Shrimp of the Woods!

Yep, you read that right. This means the woods provide us with not only 'Chicken' 'Hen' and 'Pork' BUT ALSO 'Shrimp' mushrooms!!!

Entoloma Abortivum Iowa October 2020


←Watch our Video about these mushrooms here!

The first time I spotted these mushrooms was in October of 2020 on disc golf course in Iowa. After photographing what I saw I turned to my field guides to learn more and WOW... a lot to unpack here! Basically (with plenty of disagreements between mycologists overtime) as of a study published in 2001, these fungi are currently understood to be Entoloma mushrooms that parasitize Honey mushrooms. But, according to, if you take a closer look at the differences in certain parasitized fruitings, there is clearly more research to be done...

"I have found fruit bodies with two very different looks to them [...] I often wonder if this is something that could go either way depending on which mycelium is "stronger".

A great point to make, plus another example of just how young the field of mycology truly is, with loads of more studies necessary to properly understand mushrooms. The photos to the left are examples of the varying aborted fruting bodies from Mushroom Expert's article. Personally, I've only found examples of what seems clear to me to be parasitized Honey mushrooms (top photo). Watch our video here where we point out how we can tell we've found Honey mushrooms parasitized by Entolomas instead of the reverse!

Also lets please address that this means mushrooms can in fact be cannibalistic 💀 !

Below is a gallery of Aborted Entolomas I've found, showing the entoloma and the parasitized honey mushrooms. If you look closely in the 4th photo you can spot a baby honey mushroom that had somehow survived unscathed! I found that the honey mushrooms here that were parasitized where the "Ringless Honey Mushrooms" Desarmillaria caespitosa.
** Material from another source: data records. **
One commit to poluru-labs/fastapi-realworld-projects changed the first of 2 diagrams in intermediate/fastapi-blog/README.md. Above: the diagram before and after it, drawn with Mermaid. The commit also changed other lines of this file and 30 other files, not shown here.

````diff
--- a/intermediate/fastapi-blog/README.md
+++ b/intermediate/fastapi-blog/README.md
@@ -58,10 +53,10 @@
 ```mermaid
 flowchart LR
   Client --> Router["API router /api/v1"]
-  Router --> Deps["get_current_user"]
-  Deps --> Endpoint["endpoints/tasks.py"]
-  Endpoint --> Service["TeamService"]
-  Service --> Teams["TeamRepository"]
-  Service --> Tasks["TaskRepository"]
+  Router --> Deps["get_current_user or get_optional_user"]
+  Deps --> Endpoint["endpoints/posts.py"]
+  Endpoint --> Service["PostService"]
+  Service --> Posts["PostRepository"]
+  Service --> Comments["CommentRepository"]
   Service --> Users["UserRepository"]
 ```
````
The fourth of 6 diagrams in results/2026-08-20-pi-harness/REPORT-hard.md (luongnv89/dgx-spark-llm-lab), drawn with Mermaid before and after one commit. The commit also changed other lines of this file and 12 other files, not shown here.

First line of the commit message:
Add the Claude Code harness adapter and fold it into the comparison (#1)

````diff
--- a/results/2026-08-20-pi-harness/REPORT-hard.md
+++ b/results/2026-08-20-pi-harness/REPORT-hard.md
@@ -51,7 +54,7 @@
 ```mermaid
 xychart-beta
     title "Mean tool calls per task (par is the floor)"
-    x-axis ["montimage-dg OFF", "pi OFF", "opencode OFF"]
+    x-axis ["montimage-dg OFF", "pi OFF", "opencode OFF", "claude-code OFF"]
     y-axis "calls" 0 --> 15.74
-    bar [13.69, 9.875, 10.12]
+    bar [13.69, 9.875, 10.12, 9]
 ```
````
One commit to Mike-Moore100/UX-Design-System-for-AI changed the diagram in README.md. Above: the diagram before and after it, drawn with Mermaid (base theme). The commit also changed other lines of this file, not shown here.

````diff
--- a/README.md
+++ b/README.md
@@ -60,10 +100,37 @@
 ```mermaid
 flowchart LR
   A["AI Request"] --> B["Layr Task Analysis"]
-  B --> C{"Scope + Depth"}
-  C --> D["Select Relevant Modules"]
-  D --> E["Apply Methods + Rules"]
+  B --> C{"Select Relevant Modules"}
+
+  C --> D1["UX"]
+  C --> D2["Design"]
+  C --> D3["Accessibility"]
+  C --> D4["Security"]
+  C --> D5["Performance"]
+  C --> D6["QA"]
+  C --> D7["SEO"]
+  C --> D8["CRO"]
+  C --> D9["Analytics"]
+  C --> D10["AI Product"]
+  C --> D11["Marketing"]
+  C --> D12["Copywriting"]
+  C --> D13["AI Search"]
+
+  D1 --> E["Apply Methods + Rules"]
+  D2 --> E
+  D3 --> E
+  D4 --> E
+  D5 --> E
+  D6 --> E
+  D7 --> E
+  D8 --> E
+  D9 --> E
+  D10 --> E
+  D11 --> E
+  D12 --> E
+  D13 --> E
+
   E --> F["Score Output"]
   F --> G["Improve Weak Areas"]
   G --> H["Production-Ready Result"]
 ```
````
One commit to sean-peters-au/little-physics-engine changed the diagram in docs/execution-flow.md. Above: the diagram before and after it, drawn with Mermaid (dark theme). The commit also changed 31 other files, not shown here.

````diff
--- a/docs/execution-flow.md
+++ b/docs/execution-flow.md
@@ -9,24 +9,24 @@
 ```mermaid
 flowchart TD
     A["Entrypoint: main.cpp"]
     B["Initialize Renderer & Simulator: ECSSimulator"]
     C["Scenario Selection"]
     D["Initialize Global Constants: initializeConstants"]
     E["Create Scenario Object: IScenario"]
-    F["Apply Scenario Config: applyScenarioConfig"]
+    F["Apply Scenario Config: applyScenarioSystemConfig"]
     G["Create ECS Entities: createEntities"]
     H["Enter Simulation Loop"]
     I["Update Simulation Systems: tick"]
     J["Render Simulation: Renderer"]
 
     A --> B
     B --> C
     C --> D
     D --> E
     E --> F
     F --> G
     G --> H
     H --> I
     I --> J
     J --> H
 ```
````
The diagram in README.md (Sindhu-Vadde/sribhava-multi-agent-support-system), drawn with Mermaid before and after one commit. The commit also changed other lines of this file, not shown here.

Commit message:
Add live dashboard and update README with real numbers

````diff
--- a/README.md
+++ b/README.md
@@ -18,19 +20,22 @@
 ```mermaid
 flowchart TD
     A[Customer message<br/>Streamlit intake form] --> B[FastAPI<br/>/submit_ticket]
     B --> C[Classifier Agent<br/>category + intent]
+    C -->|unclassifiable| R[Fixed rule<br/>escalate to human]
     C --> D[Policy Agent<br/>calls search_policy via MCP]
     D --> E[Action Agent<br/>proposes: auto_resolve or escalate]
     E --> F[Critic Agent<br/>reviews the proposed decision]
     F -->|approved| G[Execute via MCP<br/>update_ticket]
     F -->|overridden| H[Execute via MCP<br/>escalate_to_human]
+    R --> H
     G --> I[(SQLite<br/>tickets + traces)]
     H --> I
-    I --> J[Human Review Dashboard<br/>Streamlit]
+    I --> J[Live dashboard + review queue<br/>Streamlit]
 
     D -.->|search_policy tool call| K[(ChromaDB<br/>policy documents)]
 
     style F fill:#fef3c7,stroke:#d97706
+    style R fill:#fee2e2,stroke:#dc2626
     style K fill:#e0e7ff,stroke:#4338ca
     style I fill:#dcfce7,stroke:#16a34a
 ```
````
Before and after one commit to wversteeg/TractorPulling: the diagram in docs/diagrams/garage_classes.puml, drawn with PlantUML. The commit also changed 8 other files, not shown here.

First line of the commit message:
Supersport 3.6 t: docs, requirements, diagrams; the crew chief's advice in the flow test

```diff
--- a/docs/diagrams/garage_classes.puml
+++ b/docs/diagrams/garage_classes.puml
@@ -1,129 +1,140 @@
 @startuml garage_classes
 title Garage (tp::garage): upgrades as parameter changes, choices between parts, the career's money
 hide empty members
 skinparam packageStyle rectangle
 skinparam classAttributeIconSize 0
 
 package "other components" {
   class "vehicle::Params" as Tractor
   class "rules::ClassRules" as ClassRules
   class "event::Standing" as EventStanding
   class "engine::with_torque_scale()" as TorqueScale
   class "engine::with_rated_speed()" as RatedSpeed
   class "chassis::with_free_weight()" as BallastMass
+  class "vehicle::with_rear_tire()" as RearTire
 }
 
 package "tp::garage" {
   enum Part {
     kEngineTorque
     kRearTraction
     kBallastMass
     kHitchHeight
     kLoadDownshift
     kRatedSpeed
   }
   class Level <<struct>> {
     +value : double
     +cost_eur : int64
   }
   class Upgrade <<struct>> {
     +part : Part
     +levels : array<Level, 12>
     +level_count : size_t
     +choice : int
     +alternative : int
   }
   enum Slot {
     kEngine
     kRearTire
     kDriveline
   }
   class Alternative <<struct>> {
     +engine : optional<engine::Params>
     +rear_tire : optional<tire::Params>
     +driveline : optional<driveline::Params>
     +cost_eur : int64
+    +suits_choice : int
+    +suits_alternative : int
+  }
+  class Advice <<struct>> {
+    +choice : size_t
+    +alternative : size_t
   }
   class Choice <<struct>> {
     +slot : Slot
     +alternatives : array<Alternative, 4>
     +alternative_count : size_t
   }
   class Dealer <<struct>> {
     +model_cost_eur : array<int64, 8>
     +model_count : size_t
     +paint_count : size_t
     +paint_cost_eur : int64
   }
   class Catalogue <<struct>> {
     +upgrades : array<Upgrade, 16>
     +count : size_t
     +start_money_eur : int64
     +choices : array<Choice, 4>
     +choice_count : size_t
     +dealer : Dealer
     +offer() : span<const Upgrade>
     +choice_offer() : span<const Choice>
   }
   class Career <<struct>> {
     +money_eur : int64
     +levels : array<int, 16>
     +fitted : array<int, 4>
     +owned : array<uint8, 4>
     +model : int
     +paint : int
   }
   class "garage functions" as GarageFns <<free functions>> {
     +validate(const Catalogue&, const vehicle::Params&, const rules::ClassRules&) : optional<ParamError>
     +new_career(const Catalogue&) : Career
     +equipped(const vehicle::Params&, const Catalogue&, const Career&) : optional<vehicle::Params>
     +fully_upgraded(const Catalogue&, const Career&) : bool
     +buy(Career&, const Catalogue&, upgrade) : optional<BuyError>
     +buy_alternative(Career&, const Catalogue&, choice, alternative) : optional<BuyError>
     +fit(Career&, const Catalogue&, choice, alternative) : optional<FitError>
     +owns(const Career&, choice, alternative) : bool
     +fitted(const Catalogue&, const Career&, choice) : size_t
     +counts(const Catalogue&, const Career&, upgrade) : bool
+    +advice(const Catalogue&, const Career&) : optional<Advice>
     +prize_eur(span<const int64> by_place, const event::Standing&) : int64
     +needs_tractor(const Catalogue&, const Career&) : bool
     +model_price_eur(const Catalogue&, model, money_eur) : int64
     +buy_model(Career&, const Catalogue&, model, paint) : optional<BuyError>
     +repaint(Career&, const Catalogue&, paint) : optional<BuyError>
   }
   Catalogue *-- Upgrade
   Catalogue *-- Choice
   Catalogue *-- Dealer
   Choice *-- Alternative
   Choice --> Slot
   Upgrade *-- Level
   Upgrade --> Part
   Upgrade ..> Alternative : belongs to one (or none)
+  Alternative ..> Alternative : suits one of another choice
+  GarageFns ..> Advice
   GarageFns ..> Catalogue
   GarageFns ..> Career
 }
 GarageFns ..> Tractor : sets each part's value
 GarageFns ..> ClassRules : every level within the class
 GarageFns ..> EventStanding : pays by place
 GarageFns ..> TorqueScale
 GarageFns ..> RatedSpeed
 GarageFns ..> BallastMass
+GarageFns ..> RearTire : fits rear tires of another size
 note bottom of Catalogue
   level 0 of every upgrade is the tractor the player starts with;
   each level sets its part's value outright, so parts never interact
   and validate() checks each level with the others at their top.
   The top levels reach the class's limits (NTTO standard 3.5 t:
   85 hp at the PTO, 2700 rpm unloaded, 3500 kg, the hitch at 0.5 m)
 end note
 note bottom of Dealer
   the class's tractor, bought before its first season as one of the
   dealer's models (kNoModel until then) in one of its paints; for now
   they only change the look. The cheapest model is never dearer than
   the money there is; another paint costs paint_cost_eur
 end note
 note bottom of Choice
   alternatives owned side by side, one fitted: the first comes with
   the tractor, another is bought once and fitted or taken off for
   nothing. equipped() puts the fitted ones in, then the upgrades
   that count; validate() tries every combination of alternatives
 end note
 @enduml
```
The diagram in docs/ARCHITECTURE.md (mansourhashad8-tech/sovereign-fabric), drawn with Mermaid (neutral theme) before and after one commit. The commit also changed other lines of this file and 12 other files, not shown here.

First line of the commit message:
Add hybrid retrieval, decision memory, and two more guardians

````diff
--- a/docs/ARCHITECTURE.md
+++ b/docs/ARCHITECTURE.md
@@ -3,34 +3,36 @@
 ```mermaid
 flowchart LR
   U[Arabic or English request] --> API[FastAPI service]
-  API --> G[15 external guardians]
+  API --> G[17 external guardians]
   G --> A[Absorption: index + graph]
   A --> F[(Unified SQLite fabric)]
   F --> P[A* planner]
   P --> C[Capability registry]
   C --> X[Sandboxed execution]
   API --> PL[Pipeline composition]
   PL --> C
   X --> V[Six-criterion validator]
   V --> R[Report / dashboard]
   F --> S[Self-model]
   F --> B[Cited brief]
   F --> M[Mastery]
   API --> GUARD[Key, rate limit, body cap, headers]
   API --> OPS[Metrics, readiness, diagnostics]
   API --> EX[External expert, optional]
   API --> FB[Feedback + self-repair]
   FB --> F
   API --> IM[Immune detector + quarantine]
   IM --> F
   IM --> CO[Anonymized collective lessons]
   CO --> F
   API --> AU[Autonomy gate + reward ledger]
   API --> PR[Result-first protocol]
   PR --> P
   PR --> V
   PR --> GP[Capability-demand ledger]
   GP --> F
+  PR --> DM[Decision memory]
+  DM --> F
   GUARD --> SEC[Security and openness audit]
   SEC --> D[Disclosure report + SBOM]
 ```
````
Watch our video all about these edible mushrooms here!



146 views0 comments


Post: Blog2_Post
bottom of page